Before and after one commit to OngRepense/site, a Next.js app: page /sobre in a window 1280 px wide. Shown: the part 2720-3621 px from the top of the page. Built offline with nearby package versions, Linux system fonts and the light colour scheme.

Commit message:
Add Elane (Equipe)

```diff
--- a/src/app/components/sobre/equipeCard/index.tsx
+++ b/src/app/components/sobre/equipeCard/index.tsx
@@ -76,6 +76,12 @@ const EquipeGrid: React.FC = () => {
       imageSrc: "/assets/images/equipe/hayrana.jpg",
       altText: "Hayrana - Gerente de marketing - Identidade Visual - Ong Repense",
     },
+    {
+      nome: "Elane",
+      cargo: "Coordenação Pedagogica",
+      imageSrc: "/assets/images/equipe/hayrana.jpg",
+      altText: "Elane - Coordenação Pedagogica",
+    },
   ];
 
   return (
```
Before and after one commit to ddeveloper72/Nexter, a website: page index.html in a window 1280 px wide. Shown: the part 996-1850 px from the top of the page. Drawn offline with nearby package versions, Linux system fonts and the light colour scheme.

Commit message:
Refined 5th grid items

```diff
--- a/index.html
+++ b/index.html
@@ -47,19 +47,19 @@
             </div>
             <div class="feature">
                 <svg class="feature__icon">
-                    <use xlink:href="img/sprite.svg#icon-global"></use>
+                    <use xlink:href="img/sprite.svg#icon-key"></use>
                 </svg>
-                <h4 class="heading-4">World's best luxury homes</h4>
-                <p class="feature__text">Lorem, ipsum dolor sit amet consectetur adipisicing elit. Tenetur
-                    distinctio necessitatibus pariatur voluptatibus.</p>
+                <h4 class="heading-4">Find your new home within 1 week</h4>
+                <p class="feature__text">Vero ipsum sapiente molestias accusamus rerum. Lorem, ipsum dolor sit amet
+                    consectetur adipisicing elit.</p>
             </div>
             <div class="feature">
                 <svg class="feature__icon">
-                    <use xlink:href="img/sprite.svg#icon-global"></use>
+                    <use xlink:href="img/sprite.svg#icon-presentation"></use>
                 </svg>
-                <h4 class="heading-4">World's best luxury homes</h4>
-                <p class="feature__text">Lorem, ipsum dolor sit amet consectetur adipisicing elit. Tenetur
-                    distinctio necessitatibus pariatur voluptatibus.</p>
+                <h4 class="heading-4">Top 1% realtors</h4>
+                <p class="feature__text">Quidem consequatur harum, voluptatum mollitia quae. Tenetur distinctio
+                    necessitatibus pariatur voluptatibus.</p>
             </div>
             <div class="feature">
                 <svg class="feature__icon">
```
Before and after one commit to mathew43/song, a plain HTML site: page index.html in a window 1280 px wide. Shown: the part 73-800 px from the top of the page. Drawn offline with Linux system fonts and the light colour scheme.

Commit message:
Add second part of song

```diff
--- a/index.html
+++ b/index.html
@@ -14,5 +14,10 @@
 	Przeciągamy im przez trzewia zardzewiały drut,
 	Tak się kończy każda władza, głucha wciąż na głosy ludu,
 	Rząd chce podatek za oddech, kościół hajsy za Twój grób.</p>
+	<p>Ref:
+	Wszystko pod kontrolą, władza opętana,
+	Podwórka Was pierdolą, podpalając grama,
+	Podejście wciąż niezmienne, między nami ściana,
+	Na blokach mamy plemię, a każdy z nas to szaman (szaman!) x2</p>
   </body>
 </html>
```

────

**Activity:**
Report every line of the data in which "xlink" appears.

**Answer to this problem:**
-                    <use xlink:href="img/sprite.svg#icon-global"></use>
+                    <use xlink:href="img/sprite.svg#icon-key"></use>
-                    <use xlink:href="img/sprite.svg#icon-global"></use>
+                    <use xlink:href="img/sprite.svg#icon-presentation"></use>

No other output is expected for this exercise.